Count the lines below in which "Resting" appears, then give that number by itself.

**Provided records:**
↓↓↓
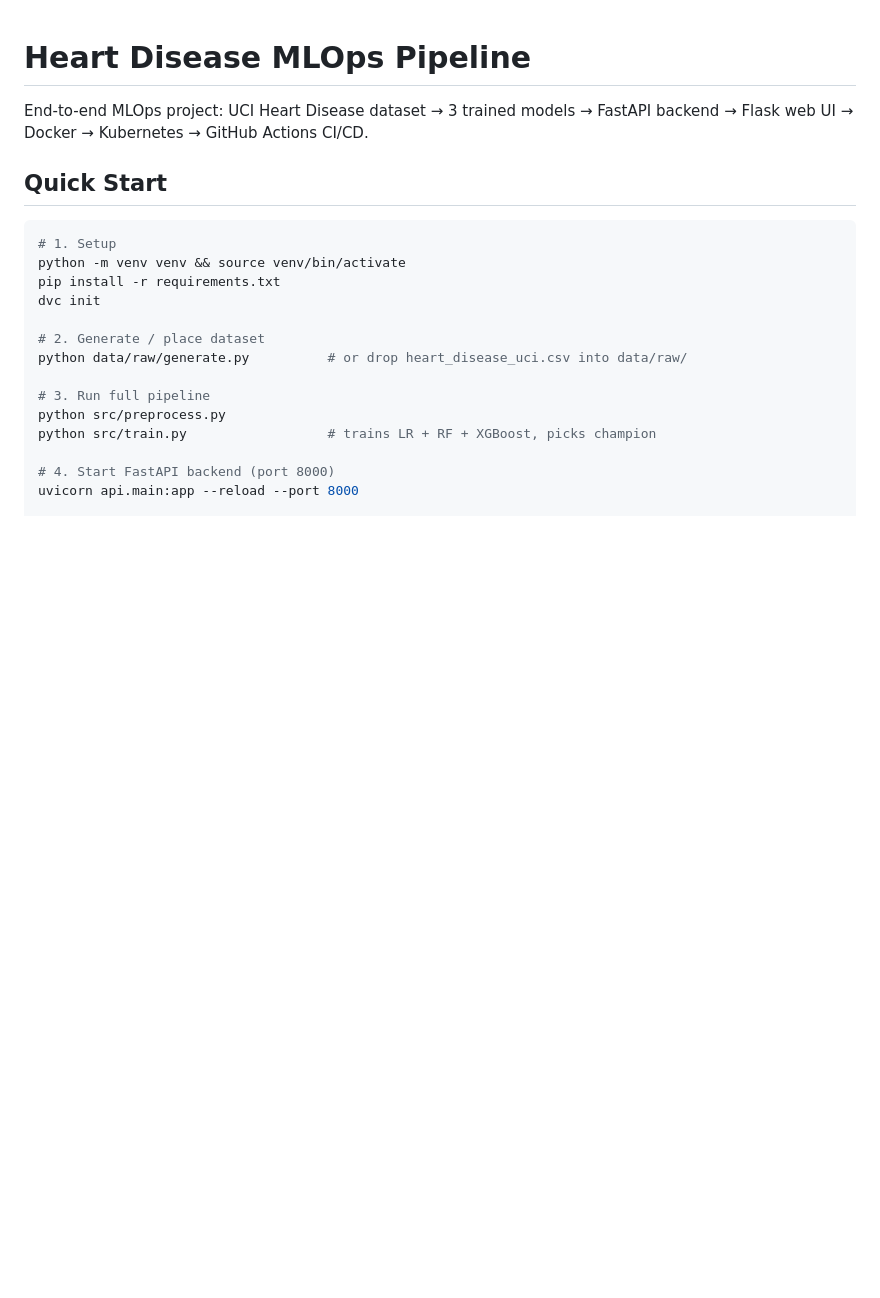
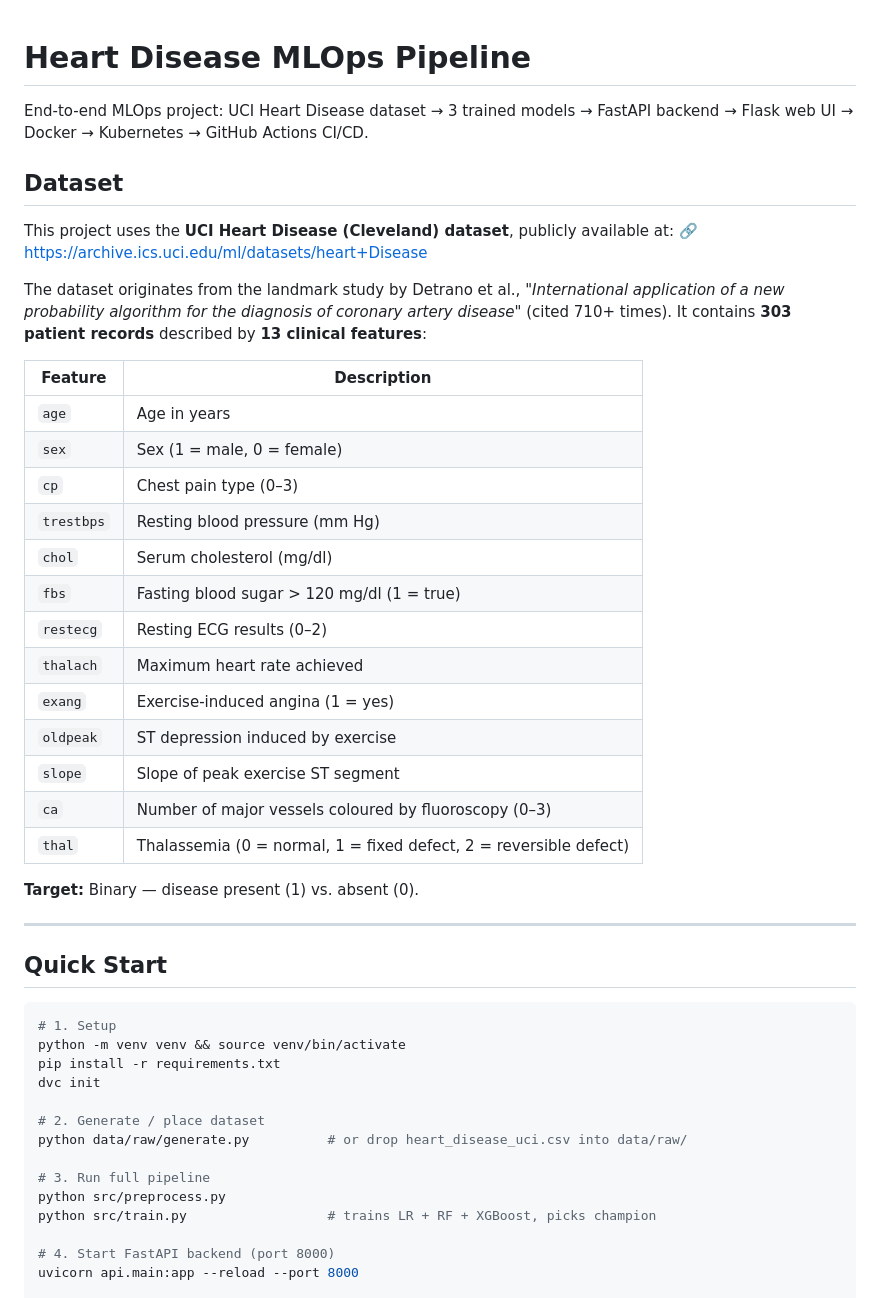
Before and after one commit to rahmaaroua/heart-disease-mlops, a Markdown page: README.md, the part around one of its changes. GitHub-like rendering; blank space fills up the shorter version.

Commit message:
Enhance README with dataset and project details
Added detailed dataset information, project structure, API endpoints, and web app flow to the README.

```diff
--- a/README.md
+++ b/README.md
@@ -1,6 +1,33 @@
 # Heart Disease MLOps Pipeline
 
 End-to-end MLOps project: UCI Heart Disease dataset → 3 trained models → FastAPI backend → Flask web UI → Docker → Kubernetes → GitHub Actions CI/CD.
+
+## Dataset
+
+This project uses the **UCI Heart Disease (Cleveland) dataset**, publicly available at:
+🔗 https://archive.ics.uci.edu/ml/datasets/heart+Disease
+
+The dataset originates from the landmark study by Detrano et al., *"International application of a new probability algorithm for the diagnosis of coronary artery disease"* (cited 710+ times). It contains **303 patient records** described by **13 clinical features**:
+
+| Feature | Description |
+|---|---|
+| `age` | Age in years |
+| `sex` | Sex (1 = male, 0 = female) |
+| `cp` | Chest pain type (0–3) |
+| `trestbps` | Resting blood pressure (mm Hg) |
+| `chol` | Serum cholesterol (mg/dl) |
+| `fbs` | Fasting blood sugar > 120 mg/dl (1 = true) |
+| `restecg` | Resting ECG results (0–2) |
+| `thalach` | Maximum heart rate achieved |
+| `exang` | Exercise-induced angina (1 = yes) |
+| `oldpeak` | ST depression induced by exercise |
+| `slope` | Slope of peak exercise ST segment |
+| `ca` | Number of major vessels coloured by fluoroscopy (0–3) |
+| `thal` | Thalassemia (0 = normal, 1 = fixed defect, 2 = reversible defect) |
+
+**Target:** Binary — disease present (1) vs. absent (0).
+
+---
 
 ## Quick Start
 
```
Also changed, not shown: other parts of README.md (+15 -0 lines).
↑↑↑
↓↓↓
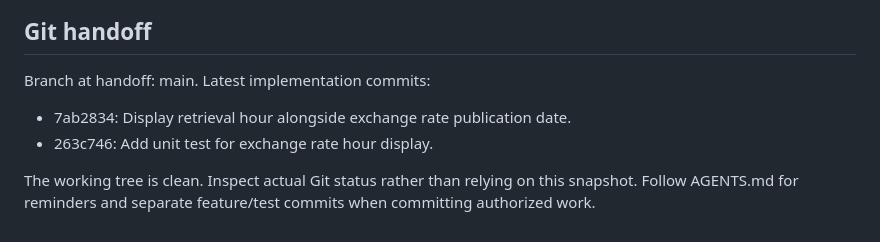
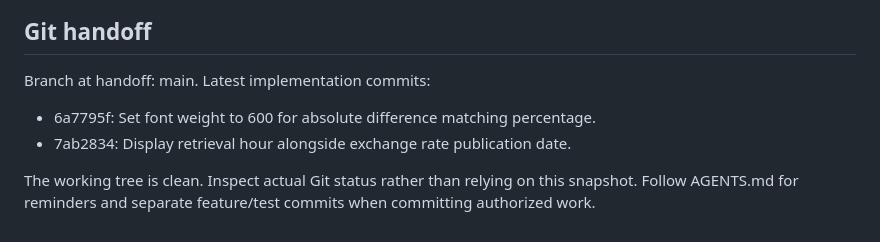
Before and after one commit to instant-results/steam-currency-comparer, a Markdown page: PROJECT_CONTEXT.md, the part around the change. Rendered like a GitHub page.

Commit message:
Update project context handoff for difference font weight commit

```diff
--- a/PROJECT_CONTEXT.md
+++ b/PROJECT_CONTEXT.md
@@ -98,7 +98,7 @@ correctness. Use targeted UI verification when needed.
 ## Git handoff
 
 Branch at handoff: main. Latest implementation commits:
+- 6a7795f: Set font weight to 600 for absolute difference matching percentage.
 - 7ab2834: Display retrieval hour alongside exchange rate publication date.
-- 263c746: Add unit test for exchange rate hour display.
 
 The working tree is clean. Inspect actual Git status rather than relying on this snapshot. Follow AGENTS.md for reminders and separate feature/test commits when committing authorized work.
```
↑↑↑
↓↓↓
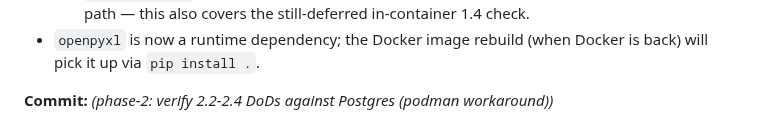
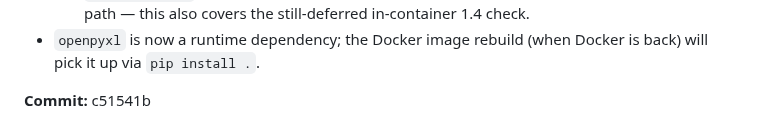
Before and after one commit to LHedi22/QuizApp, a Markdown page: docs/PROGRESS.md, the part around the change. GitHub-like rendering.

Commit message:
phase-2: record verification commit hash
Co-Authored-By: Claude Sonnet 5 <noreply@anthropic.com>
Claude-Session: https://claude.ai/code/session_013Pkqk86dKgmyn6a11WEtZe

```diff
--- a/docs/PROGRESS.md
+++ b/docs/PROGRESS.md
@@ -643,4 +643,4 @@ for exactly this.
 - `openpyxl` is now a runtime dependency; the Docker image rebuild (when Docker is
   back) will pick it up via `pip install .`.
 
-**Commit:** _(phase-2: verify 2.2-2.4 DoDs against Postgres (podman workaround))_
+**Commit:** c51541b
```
↑↑↑
**Response below:**
2